i went through my book. unfortunately it didnt have much info. In the 15th-18th century most greek fonts were based on calligraphy and handwriting. From the beginning of the 19th century until today there have been some unique greek fonts, many feature serifs and remind us of byzantine writing. In the 50’s most typographers used linotype, in the 60’s it was monotype and in the 70’s it was oﬀset and phototypesetting. here are a couple of pics ﬁrst one is self-explanatory i guess second one was printed 1952, it’s from the textbook of ﬁrst grade — elementary school (they kept that book intact for 20-25 years) last one is my silly handwritting, just pointing out alternative ways of drawing some of the letters about the sigma sign, most ppl use the alternative way of drawing it, as it shows in 03.gif above. The sigma is for sure one stroked without reversal , and the way to draw it is to start making the circle from the highest point at the top and when you ﬁnish it to draw the horizontal line, all in one stroke (if you start by making the line ﬁrst, you’ll eventually end up making the alternative version). What i meant by that “in essence the sigma is an o with a line coming out of it” is that geometrically, that’s what distinguishes it from the rest of the letters. How do you know that the shape you are looking at is in fact a sigma?
> How do you know that the shape you are looking at is in fact a sigma? 1) You never know 100%. 2) It has the right acrocratic features. hhp
Which one is the Sigma?
sigma is the fourth from the top
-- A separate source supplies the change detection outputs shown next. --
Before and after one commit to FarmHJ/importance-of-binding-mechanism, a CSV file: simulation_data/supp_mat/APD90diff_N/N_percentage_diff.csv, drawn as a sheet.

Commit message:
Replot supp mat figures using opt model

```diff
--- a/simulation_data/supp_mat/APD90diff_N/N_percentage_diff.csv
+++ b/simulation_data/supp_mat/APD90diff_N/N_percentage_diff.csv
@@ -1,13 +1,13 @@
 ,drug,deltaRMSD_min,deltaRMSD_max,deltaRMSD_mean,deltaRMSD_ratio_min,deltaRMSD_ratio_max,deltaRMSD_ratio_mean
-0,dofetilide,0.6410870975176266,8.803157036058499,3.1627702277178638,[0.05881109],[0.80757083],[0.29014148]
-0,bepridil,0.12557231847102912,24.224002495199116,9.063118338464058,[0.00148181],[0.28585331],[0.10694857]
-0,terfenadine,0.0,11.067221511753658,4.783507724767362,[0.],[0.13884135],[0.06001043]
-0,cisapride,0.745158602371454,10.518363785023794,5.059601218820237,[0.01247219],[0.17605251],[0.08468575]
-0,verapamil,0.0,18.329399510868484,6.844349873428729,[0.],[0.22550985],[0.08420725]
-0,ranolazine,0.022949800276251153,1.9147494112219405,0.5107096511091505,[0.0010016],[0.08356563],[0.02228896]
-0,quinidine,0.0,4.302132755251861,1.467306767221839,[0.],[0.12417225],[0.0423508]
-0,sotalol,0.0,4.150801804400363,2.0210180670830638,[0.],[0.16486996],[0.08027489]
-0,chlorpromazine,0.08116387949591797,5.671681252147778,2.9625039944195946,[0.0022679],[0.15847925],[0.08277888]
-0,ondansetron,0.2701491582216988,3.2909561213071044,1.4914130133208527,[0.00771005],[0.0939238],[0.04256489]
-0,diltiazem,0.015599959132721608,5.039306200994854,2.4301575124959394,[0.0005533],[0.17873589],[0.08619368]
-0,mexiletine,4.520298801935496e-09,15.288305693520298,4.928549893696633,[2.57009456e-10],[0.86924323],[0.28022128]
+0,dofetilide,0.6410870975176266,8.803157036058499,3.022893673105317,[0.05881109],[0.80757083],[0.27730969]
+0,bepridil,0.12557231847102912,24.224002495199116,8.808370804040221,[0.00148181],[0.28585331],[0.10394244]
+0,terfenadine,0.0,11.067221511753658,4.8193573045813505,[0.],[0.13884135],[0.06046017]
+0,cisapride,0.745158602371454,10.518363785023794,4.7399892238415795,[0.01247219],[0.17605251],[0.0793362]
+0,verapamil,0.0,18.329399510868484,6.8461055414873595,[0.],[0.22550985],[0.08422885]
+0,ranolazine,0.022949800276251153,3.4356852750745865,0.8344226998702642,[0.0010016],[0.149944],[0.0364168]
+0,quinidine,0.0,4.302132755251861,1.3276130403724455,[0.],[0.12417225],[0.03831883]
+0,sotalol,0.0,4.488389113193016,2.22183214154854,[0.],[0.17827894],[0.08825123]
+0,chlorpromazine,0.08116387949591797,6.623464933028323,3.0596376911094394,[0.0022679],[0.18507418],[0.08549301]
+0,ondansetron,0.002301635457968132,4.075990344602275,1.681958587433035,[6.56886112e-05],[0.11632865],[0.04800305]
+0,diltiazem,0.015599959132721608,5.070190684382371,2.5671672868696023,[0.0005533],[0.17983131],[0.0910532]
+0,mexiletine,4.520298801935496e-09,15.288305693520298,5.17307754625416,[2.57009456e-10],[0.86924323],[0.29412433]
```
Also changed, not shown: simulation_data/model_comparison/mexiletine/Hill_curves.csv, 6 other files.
It’s the one that looks like a cursive “o” then? You can make it look like a “G” and it’s still the same letter?
yeah, it’s the same thing if it looks like a G-6 or something which for me raises the question, how we know which letter is which, even if it doesnt have the same acrocratic features (i guess that’s the basic shapes it’s composed to, for this one a line and a circle) in this particular case, you will only understand it’s the same letter if you try handwritting it both wsys, as i explained in a prior post i think (trying to do the same shape, but starting from a diﬀerent point)
A tidbit from the current Icograda newsletter: ” Morisawa Font By Shinnoske Sugisaki, JAGDA, Japan A poster for a well known font foundry in Japan ‘Morisawa.’ Innumerable Chinese characters are enumerated in order to express the numerousness of the character set. In Japan, more than 3000 Chinese characters (ideogram) called Kanji are used together with Japanese characters (phonogram) called Kana. More than 1.5 billion people in the world use Chinese characters with the same meanings but with diﬀerent pronunciations. This design is transformed three-dimensionally to express today’s advanced technology of fonts used in computers and the Internet. Please view in Galeria > http://www.icograda.org/web/galeria-current.shtml ” hhp
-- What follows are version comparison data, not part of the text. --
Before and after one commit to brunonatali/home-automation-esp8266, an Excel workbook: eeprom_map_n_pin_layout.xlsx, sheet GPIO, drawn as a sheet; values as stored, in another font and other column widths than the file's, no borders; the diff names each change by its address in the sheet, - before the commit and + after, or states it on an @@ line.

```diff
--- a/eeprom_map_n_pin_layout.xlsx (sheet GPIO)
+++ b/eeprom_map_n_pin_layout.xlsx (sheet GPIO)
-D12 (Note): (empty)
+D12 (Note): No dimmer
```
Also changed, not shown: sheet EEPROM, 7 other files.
Honestly, I didn’t like this poster. I am tired of full-color-gradients and 3d-lens-eﬀects. But thanks for the link, there are some interesting stuﬀ there. This one is a nicer one, in my humble opinion.
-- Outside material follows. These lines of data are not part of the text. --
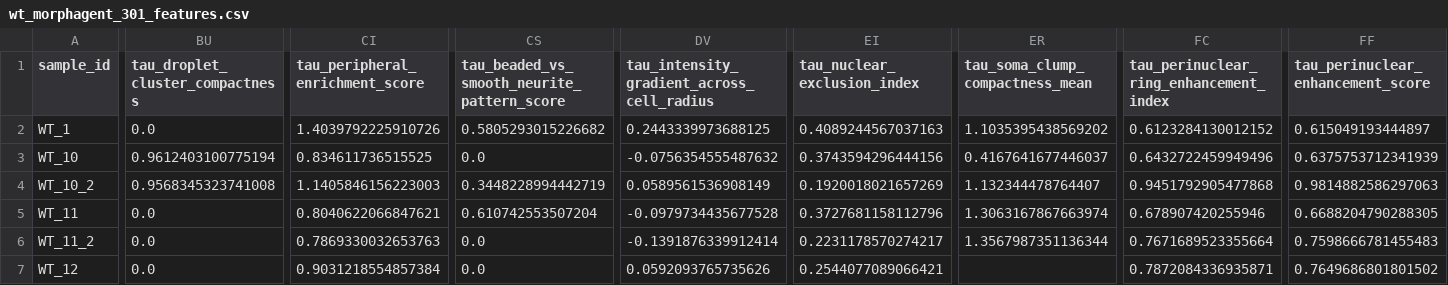
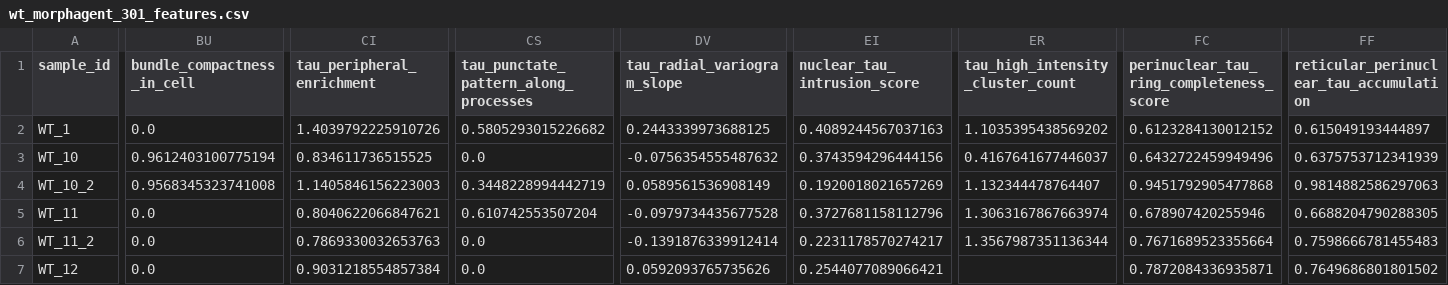
Before and after one commit to ai4imaging/MorphAgent, a CSV file: tutorial/tutorial_Tau/data/tables/wt_morphagent_301_features.csv, drawn as a sheet; only a part is shown, gaps mark what is left out; the diff covers the shown part only; the diff names each change by its address in the sheet, - before the commit and + after, or states it on an @@ line.

```diff
--- a/tutorial/tutorial_Tau/data/tables/wt_morphagent_301_features.csv
+++ b/tutorial/tutorial_Tau/data/tables/wt_morphagent_301_features.csv
-BU1: tau_droplet_cluster_compactness
+BU1: bundle_compactness_in_cell
-CI1: tau_peripheral_enrichment_score
+CI1: tau_peripheral_enrichment
-CS1: tau_beaded_vs_smooth_neurite_pattern_score
+CS1: tau_punctate_pattern_along_processes
-DV1: tau_intensity_gradient_across_cell_radius
+DV1: tau_radial_variogram_slope
-EI1: tau_nuclear_exclusion_index
+EI1: nuclear_tau_intrusion_score
-ER1: tau_soma_clump_compactness_mean
+ER1: tau_high_intensity_cluster_count
-FC1: tau_perinuclear_ring_enhancement_index
+FC1: perinuclear_tau_ring_completeness_score
-FF1: tau_perinuclear_enhancement_score
+FF1: reticular_perinuclear_tau_accumulation
```
Also changed, not shown: 2 edited cells elsewhere in this file, tutorial/tutorial_BBBC021/source/feature_library/manifest.csv, tutorial/tutorial_BBBC021/source/morphagent_467_feature_names.csv, 17 other files.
Yakuza is featured in Interrobang, a SOTA Journal that debuted at TypeCon2003. I think this is yet another sign that you should ﬁnish up the font for release, Jared.